Introduction: Abdominal pain frequently co-occurs with pain in other body sites. Chronic overlapping pain conditions (COPCs) represent a group of widespread pain diagnoses. Our study characterized how patterns of somatic pain distribution are associated with COPCs and aimed to characterize predictors of widespread pain among patients with chronic abdominal pain.
Methods: This retrospective cohort study included adults presenting to a tertiary pain clinic, reporting abdominal pain at their initial visit, and with a follow-up visit at 12 months. Body maps divided patients into localized, intermediate, and widespread pain distribution patterns. Diagnostic and psychosocial measures were assessed across groups at the initial and follow-up visits.
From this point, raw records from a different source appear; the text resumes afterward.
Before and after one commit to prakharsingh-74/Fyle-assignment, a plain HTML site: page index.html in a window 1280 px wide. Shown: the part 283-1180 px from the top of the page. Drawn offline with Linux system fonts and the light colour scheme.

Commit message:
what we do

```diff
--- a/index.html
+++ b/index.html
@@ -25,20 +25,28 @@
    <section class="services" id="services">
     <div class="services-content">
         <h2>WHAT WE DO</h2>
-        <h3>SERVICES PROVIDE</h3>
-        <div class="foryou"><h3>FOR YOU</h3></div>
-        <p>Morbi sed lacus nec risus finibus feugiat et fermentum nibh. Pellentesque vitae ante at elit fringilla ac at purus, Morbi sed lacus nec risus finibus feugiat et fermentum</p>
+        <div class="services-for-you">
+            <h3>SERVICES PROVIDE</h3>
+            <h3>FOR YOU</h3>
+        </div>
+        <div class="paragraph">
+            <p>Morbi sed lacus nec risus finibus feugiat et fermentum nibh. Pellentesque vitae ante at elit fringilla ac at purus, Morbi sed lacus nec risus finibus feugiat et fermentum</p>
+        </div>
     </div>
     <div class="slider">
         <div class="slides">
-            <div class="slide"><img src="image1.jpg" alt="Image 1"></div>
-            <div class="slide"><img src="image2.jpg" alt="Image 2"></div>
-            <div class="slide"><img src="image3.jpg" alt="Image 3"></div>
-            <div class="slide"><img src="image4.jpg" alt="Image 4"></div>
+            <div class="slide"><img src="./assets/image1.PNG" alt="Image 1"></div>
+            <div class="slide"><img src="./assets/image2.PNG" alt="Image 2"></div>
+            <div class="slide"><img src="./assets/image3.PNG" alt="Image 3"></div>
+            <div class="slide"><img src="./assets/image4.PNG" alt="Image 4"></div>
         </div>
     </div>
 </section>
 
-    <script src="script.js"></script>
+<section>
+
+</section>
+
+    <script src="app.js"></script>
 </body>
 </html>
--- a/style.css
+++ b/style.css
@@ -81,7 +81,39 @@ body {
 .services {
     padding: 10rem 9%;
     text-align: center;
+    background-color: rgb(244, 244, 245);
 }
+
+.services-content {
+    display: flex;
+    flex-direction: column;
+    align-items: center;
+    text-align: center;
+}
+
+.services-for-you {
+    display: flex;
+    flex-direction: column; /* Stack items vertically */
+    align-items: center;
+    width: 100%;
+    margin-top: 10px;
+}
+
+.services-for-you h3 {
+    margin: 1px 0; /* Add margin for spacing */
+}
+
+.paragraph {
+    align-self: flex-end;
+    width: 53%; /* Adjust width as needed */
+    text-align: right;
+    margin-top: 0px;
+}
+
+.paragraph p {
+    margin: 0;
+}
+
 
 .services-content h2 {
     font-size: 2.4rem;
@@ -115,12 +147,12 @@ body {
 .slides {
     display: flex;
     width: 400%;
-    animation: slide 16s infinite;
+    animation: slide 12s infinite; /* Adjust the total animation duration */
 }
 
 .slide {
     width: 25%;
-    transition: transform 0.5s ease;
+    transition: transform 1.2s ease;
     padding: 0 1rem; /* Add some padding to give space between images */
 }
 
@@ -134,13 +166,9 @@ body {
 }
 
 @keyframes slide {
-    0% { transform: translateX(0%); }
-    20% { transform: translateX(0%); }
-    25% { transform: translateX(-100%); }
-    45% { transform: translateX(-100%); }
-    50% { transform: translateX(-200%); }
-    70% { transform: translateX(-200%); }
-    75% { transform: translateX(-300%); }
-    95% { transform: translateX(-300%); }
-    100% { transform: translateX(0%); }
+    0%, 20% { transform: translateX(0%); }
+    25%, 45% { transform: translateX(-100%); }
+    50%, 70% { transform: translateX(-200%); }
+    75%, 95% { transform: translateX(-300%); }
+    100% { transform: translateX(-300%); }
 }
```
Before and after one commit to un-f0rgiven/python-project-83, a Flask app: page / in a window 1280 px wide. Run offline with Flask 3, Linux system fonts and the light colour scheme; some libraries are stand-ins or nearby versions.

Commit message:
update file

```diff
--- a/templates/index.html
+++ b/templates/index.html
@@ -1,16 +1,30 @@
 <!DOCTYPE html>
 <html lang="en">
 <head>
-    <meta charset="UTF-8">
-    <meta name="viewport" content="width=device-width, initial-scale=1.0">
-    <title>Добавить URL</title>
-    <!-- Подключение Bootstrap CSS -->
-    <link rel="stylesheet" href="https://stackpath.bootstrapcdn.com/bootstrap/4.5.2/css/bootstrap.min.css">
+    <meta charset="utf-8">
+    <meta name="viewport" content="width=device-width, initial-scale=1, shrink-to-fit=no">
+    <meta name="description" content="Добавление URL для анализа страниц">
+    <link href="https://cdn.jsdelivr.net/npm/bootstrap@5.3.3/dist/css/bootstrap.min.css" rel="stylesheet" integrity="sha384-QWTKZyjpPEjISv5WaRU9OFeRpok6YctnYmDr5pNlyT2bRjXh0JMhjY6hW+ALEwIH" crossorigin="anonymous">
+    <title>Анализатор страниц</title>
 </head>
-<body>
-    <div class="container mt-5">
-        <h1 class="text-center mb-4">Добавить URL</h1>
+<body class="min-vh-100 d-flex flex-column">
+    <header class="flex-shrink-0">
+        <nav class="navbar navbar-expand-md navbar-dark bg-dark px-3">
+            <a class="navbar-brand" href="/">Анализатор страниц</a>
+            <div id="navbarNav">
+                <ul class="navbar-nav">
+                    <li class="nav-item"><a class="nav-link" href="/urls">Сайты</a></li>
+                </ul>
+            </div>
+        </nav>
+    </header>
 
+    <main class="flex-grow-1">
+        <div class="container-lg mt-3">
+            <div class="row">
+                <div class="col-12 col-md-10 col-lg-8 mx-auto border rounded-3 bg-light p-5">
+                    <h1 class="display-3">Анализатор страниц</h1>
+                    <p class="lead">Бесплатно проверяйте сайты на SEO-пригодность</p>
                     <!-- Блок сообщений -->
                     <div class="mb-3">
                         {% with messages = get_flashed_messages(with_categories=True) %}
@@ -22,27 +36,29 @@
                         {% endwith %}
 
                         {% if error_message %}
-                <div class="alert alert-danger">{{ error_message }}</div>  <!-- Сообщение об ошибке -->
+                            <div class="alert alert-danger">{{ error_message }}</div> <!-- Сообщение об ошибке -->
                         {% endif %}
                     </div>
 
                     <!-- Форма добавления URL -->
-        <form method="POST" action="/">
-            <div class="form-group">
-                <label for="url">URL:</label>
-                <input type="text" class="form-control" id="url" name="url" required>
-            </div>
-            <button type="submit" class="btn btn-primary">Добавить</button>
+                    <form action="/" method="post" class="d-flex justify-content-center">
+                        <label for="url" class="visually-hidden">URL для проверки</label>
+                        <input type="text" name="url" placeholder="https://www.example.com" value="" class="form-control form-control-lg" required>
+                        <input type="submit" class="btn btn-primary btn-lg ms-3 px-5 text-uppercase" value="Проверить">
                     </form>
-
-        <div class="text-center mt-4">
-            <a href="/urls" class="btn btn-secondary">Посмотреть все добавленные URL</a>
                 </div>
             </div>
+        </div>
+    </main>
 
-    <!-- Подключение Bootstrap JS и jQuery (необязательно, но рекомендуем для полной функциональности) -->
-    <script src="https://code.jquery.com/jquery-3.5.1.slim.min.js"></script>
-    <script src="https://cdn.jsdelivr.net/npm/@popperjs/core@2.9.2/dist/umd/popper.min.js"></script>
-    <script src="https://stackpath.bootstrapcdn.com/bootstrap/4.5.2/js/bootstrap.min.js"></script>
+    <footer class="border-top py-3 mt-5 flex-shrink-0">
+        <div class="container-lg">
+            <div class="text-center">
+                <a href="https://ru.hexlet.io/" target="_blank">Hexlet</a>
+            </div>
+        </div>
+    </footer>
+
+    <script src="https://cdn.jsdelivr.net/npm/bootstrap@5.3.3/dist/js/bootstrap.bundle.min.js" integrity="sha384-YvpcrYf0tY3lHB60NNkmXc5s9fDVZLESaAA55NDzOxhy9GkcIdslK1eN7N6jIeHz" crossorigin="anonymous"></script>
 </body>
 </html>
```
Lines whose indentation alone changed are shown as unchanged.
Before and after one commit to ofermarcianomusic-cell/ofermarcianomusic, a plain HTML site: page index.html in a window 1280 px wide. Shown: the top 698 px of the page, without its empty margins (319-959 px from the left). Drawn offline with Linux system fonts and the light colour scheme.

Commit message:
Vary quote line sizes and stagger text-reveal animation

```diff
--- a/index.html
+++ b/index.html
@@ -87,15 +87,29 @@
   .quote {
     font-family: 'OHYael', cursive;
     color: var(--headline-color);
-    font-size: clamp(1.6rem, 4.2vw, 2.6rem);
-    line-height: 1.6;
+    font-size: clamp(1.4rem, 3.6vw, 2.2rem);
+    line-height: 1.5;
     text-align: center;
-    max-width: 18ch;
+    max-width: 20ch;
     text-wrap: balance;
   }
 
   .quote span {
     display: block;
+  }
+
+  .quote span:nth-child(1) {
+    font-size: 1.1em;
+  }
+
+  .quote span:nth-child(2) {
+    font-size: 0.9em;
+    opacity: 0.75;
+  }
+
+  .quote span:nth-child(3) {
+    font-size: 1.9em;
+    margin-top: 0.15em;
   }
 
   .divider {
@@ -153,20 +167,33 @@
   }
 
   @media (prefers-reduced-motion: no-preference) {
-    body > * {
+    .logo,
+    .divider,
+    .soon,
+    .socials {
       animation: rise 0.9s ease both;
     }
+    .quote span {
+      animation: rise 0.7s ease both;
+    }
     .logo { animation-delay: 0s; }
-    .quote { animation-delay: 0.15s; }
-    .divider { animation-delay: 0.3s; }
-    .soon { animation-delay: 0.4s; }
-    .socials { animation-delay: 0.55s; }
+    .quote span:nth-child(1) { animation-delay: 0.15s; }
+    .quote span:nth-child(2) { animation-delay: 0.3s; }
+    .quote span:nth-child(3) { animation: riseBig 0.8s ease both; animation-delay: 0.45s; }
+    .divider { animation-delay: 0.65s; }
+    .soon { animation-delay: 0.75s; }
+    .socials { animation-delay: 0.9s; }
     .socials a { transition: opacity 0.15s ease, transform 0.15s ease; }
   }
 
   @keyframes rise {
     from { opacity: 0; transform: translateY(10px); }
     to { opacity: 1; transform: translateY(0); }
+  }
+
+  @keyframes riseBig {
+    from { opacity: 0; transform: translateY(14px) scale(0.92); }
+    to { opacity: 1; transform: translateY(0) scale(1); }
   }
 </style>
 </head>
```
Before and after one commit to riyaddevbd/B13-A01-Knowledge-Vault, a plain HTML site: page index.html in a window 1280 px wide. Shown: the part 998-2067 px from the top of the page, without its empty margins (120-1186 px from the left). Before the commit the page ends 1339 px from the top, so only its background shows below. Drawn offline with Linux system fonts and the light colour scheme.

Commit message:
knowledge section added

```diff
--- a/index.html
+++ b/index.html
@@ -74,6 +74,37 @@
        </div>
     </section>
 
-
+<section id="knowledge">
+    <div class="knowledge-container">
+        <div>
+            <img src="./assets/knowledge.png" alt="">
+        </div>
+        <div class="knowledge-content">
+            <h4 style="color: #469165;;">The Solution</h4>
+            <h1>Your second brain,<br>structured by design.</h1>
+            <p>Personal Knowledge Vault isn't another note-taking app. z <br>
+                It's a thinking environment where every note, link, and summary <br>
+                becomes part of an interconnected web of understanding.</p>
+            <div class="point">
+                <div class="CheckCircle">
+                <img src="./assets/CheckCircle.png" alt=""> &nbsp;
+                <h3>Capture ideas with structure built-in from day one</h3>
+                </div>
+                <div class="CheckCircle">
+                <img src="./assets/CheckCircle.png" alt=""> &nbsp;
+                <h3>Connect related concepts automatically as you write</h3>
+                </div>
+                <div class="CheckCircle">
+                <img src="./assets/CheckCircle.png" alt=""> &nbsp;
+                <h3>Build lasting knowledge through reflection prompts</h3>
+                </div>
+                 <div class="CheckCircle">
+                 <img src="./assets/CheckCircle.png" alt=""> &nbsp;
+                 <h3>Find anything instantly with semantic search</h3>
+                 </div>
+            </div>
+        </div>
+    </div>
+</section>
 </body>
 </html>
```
We analyzed the association of baseline diagnoses and demographics and time-varying changes in psychosocial measures from initial to follow-up visit with changes in pain distribution over time with alternating logistic regression (ALR).
Results: Among 258 patients, most were female (91.5%) and reported widespread pain (61.5%). Those with widespread pain at baseline reported elevated anger and 60.0% of patients remained in the same pain category at follow-up. Multivariable ALR demonstrated higher pain interference (AOR 1.06, 95% CI 1.02-1.10, P = 0.002), higher anxiety (AOR 1.05, 95% CI 1.01-1.09, P = 0.01), more than one COPC at initial visit (AOR 2.85, 95% CI 1.59-5.11, P = 0.0005), and initial visit widespread pain categorization (AOR 4.18, 95% CI 2.20-8.00, P < 0.0001) were associated with an increased risk of widespread pain at the follow-up visit.
Conclusion: Most patients with abdominal pain report additional pain locations at multiple other body sites, and non-localized pain persists 12 months after pain treatment. Screening for widespread pain and COPC at the initial visit may identify patients at higher risk for persistent or new-onset widespread pain, and interventions to reduce pain interference and anxiety may promote reversal of widespread pain.
Keywords: Abdominal pain; Body map; Chronic overlapping pain conditions; Chronic pain; Widespread pain.
© 2022. The Author(s).